--- PROBLEM ---
Copy out, unchanged, the entries below from the "object-fit:cover;" line to the final line. Omit pictures.

(RECORDS SHOWN Opens)

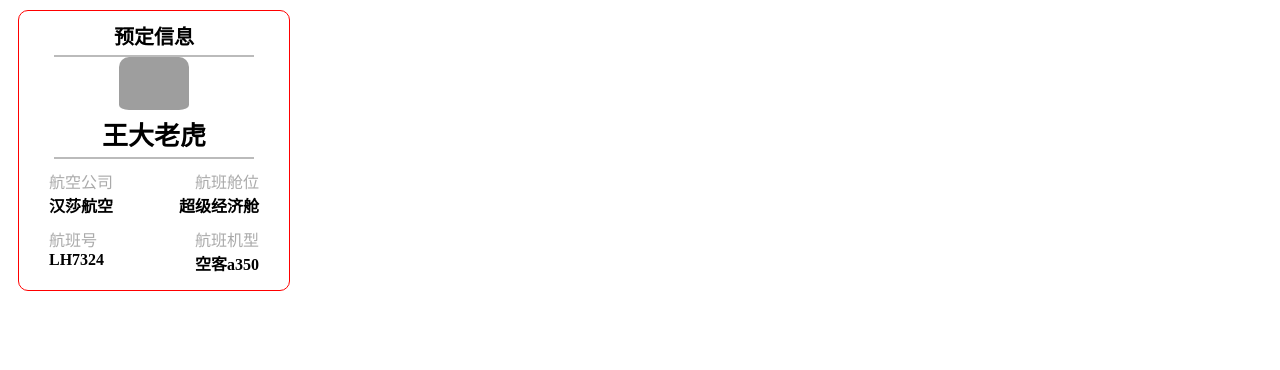
Repository: xzm1997/react-learning
Page: /
These files come from the project's save history. The page is drawn as it stood at one moment and after the next save; the edit follows.
The browser window is 1280 px wide. The pictures show the whole page.
Pictures or frames that could not be fetched are drawn as grey boxes. The project was rebuilt for these pictures with package versions that can differ from the ones it lists, and the page was loaded fresh each time.

Above is the page before, as saved 2023-01-31 11:05:12.

After the next save:
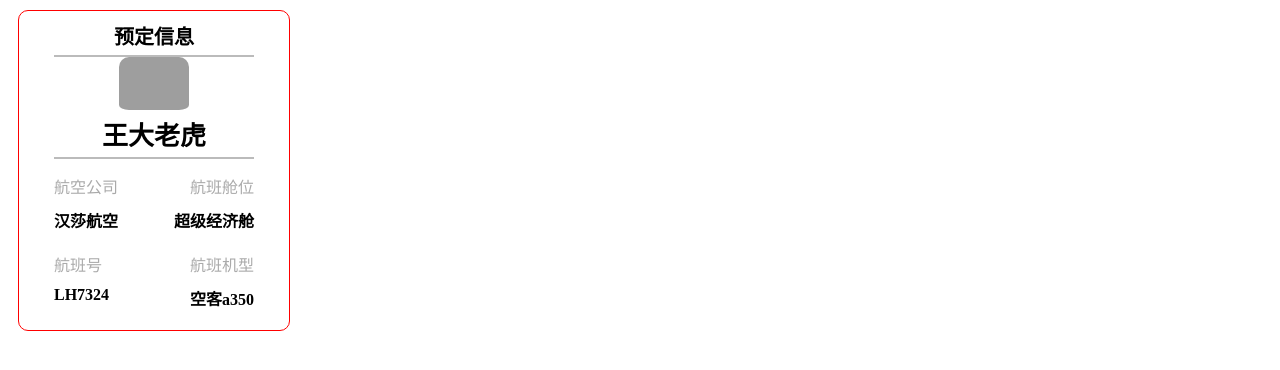
Saved 6 s later.
--- a/src/index.css
+++ b/src/index.css
@@ -51,11 +51,11 @@
 }
 
 .bookTitle {
-
+  padding: 5px;
 }
 
 .bookContent {
-
+  padding: 5px;
 }
 
 .infoDisplay {
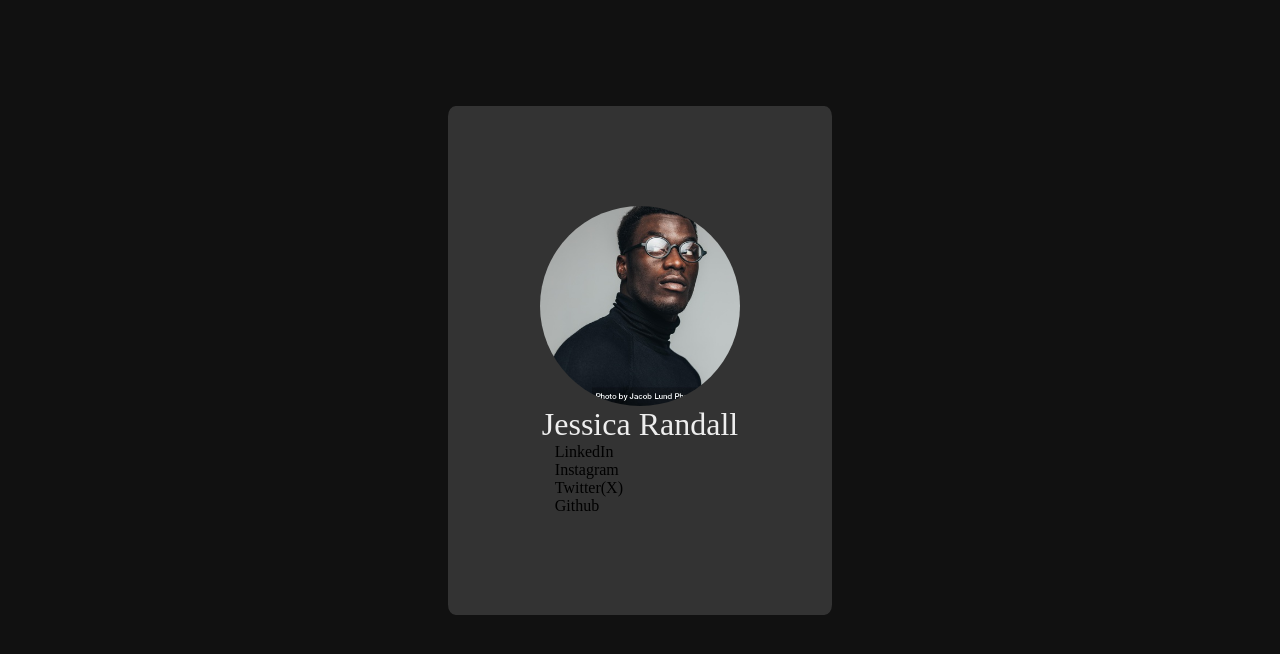
Repository: russel-success/Xcode-TASK-1
Page: index.html
These files come from the project's save history. The page is drawn as it stood at one moment and after a run of saves; the edit follows.
The browser window is 1280 px wide. The pictures show the whole page.

Above is the page before, as saved 2024-04-29 01:10:52.

### index.html
<!DOCTYPE html>
<html lang="en">
<head>
    <meta charset="UTF-8">
    <meta name="viewport" content="width=device-width, initial-scale=1.0">
    <title>Profile Card</title>
    <link rel="stylesheet" href="styles/styles.css">
</head>
<body>
    <div class="container">
        <div class="profile-container flex">
           <img src="assets/np_Man staring away on gray background_0VPZY4_free.jpg" alt="" class="profile-image">
            <h1>Jessica Randall</h1>
            <div class="socials">
                <text>LinkedIn</text>
            </div>
            <div class="socials">
                <text>Instagram</text>
            </div>
            <div class="socials">
                <text>Twitter(X)</text>
            </div>
            <div class="socials">
                <text>Github</text>
            </div>
        </div>
    </div>
</body>
</html>

### styles/styles.css
*{
    padding:0;
    margin:0;
}
.container{
    width:100%;
    height:100vh;
    background-color:#111;
    display:flex;
    align-items:center;
    justify-content: center;
}
.profile-container{
    background-color:#333;
    width:30%;
    background-size: contain;
    box-sizing:border-box;
    display:flex;
    flex-direction: column;
    align-items:center;
    justify-content: center;
    padding: 100px 50px;
    border-radius:2%;
}
.profile-image{
    object-fit:cover;
    width:200px;
    height:200px;
    border-radius:50%;
}
h1{
    color:#eee;
    font-family:poppins;
    font-weight:400;
}
.socials{
    width:60%;
    height:10%;
    background:
}

After the next 2 saves:
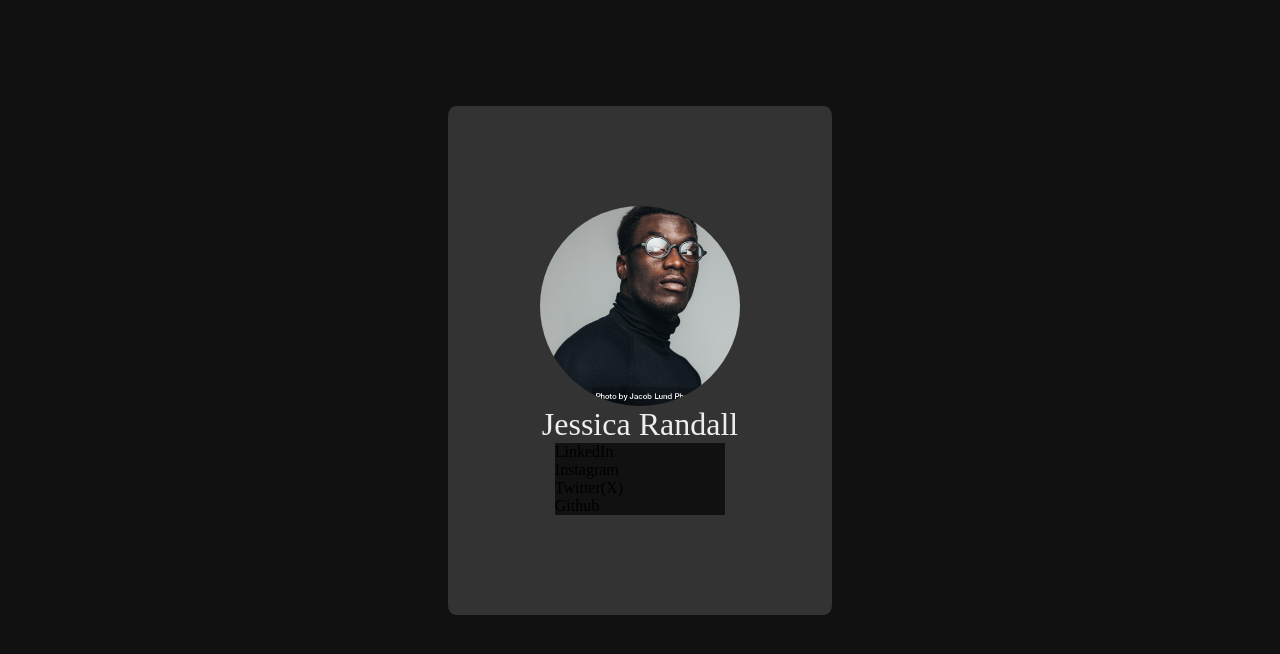
The 2 saves are shown as one change because they came seconds apart.
The last was saved 7 s later.
--- a/styles/styles.css
+++ b/styles/styles.css
@@ -36,5 +36,5 @@
 .socials{
     width:60%;
     height:10%;
-    background:
+    background:#111;
 }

(RECORDS SHOWN Closes)

--- ANSWER FOR THIS EXERCISE ---
    object-fit:cover;
    width:200px;
    height:200px;
    border-radius:50%;
}
h1{
    color:#eee;
    font-family:poppins;
    font-weight:400;
}
.socials{
    width:60%;
    height:10%;
    background:
}

After the next 2 saves:
The 2 saves are shown as one change because they came seconds apart.
The last was saved 7 s later.
--- a/styles/styles.css
+++ b/styles/styles.css
@@ -36,5 +36,5 @@
 .socials{
     width:60%;
     height:10%;
-    background:
+    background:#111;
 }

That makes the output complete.